Ofsted has homed in on a lack of progress by social work leaders at a council due to merge with its neighbours, deeming their impact on practice to be ‘inadequate’.
In a report published last week, inspectors said senior managers and elected members at Bournemouth council had failed to deliver improvements in areas identified during their last visit four years ago.
Some services, in particular those for care leavers, were found to have gone backwards.
“The local authority identified through their self-assessment the majority of areas that require improvement,” the report said. “However, plans in place to address these are not sufficiently rigorous and have not been reviewed.” Inspectors also found weaknesses that local authority bosses were unaware of.
Overall the council retained its ‘requires improvement’ grading thanks to strengths such as the children with disabilities team and some elements of services for looked-after children.
Ofsted acknowledged that a planned April 2019 merger between Bournemouth and its neighbours, Poole and Christchurch, had to some extent “inhibited the ability of the local authority to deliver timely service improvements”.
The scheme, which its backers say could save more than £100 million over the next six years, has been subject to a costly and protracted legal challenge from Christchurch council.
Ofsted said the proposed delivery of some frontline services, including the out-of-hours children’s service and multi-agency safeguarding hub (MASH), in partnership between the three authorities, meant Bournemouth’s scope for change had in places been limited.
The MASH was one area singled out for criticism in the inspection report, which highlighted delays in decision-making and a tendency to consider concerns in too isolated a manner.
“Too often, children and young people in Bournemouth do not receive timely support to meet their needs,” the report said.
Lack of oversight
But inspectors found other causes for concern, beyond the impact of the planned merger.
Cuts to senior management, they said, had acted to restrict the scope for overseeing performance, making it harder to deliver practice improvements.
Inspectors noted some good joint-working between elected members and senior managers, which had resulted in a “continued financial commitment” to service development.
But, they added: “The absence of effective monitoring and regular review of improvement priorities means the senior management team is not driving plans effectively in order to ensure all improvements are delivered within timescales that meet children’s needs.”
Ofsted also raised questions about the quality of high-level partnership working, which the report said did not take place regularly enough to protect children at risk of sexual exploitation or who went missing.
And inspectors found deficiencies in Bournemouth’s procedures for handling allegations of abuse against adults. “Thresholds are not consistently applied, recording is not comprehensive, and decisions are not always accompanied by a clear rationale,” they said, though they added that immediate action was being taken to remedy the situation.
Positive relationships with young people
Elsewhere, Ofsted’s report was critical of work carried out by Bournemouth’s assessment team, which it said was too often optimistic and lacking in depth.

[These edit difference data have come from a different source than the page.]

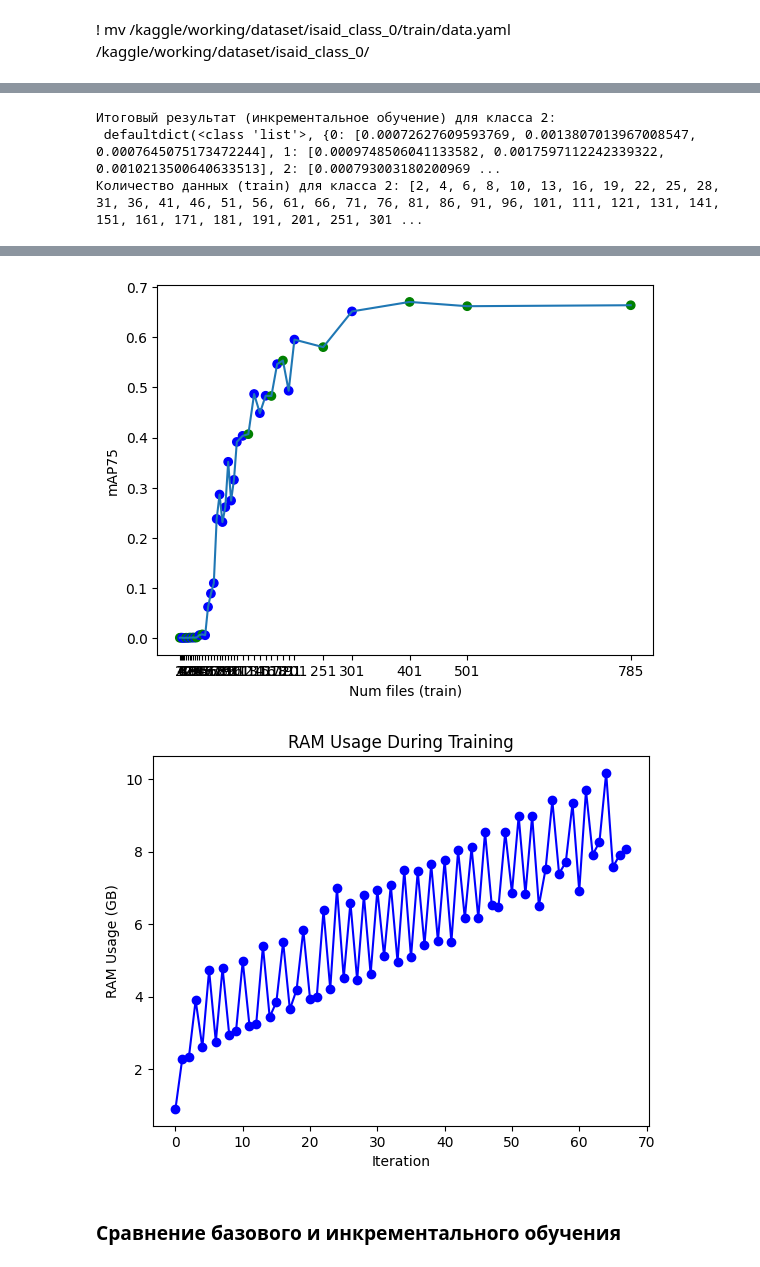
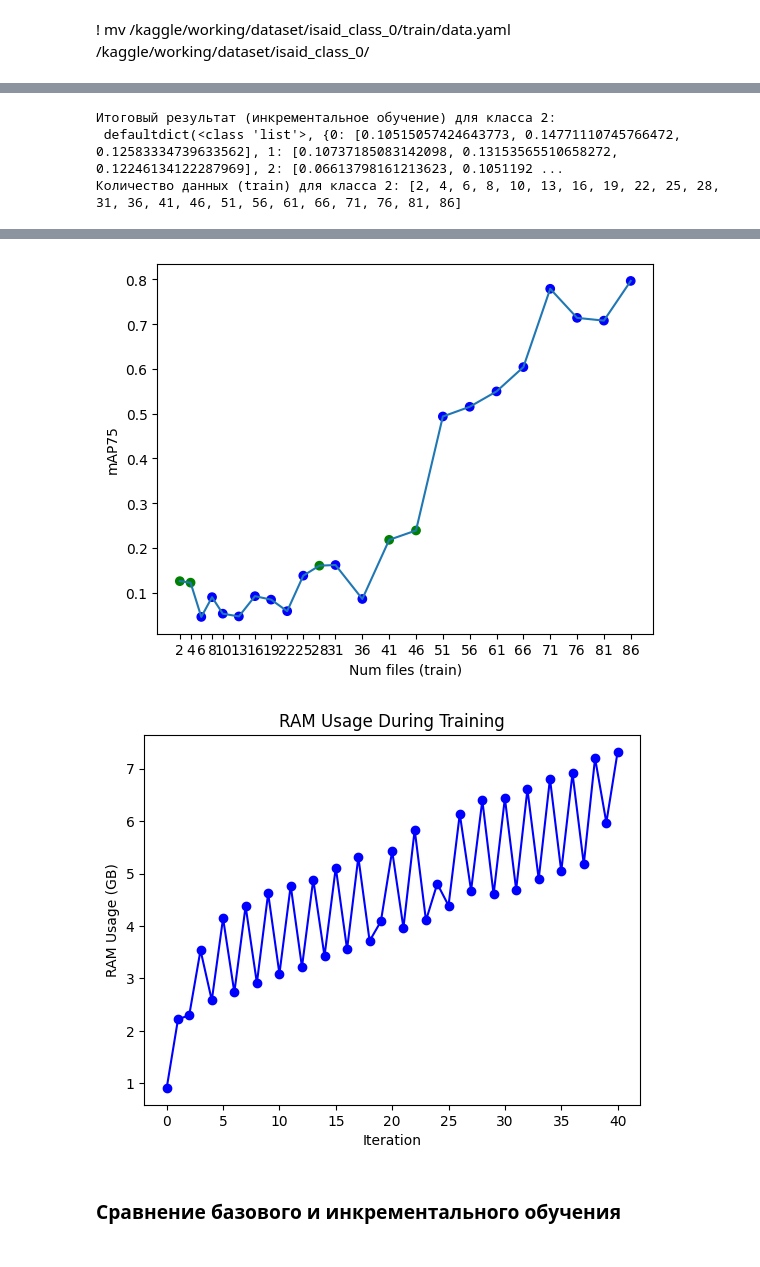
Before and after one commit to CTLab-ITMO/PTS-SP, a Jupyter notebook: yolov8.ipynb, the cells around one changed output, grey strips where cells are left out. Cells and saved outputs as stored; diff of their text form; code cells hidden in the pictures.

Commit message:
Kaggle Notebook | yolov8 | Version 119

```diff
--- a/yolov8.ipynb
+++ b/yolov8.ipynb
@@ -815,7 +815,7 @@ class YoloModel:
 locale.getpreferredencoding = lambda: "UTF-8"
 
 PATH_TO_MODEL = "/kaggle/working/yolov8m-seg.pt"
-PATH_TO_YAML = "/kaggle/working/dataset/result_dataset/data.yaml"
+PATH_TO_YAML = "/kaggle/working/dataset/isaid_class_4/data.yaml"
 TRAIN_PERC = 0.8
 TEST_PERC = 0.1
 VAL_PERC = 0.1
@@ -878,3 +878,3 @@ YOLOv8m-seg summary (fused): 245 layers, 27231069 parameters, 0 gradients, 110.0
 Итоговый результат (инкрементальное обучение) для класса 2:
- defaultdict(<class 'list'>, {0: [0.00072627609593769, 0.0013807013967008547, 0.0007645075173472244], 1: [0.0009748506041133582, 0.0017597112242339322, 0.0010213500640633513], 2: [0.000793003180200969 ...
-Количество данных (train) для класса 2: [2, 4, 6, 8, 10, 13, 16, 19, 22, 25, 28, 31, 36, 41, 46, 51, 56, 61, 66, 71, 76, 81, 86, 91, 96, 101, 111, 121, 131, 141, 151, 161, 171, 181, 191, 201, 251, 301 ...
+ defaultdict(<class 'list'>, {0: [0.10515057424643773, 0.14771110745766472, 0.12583334739633562], 1: [0.10737185083142098, 0.13153565510658272, 0.12246134122287969], 2: [0.06613798161213623, 0.1051192 ...
+Количество данных (train) для класса 2: [2, 4, 6, 8, 10, 13, 16, 19, 22, 25, 28, 31, 36, 41, 46, 51, 56, 61, 66, 71, 76, 81, 86]
@@ -883,5 +883,5 @@ YOLOv8m-seg summary (fused): 245 layers, 27231069 parameters, 0 gradients, 110.0
-[figure, old version]
+[figure, new version]
-[figure, old version]
+[figure, new version]
 # %% [markdown]
 ### Сравнение базового и инкрементального обучения
 # %% [markdown]
```
Also changed, not shown: parts of 6 cells of this notebook.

But it also found a number of strengths, with the “vast majority” of child protection and child in need plans found to be of good quality.
Inspectors went on to praise “thoughtful, early planning” by staff in the disabled children’s team, which they said ensured young people received “coordinated and bespoke services to ensure a smooth transition to adulthood”.
The majority of services for looked-after children were also found to be of good quality, with social workers found to have “well-established, positive relationships” with young people.
Care leavers’ experiences were though identified as a negative, with planning mostly poor and personal advisors struggling with heavy caseloads.
“Young people are not consistently achieving good outcomes, and a small but significant number are living in circumstances of increased risk and need,” Ofsted said.
Community Care requested an interview to discuss Bournemouth council’s areas for practice improvement and the impact of the merger, but we were told no one was available.
In a statement, Nicola Greene, Bournemouth’s cabinet member for education and children’s services said she was “confident the future can and will be consistently bright” for children’s Services in the city.
Greene added: “The establishment of the new council for Bournemouth, Christchurch and Poole, now just seven months hence, along with the skills, commitment and enthusiasm for change among our staff right now, means we have the basis upon which to build a service that performs well across the board.”
Jane Portman, the council’s managing director, said: “We welcome the findings in the report which has identified strengths and areas to improve further.”
She added: “The council has already established an improvement board to oversee implementation of [our] robust action plan and ensure necessary improvements are made quickly.”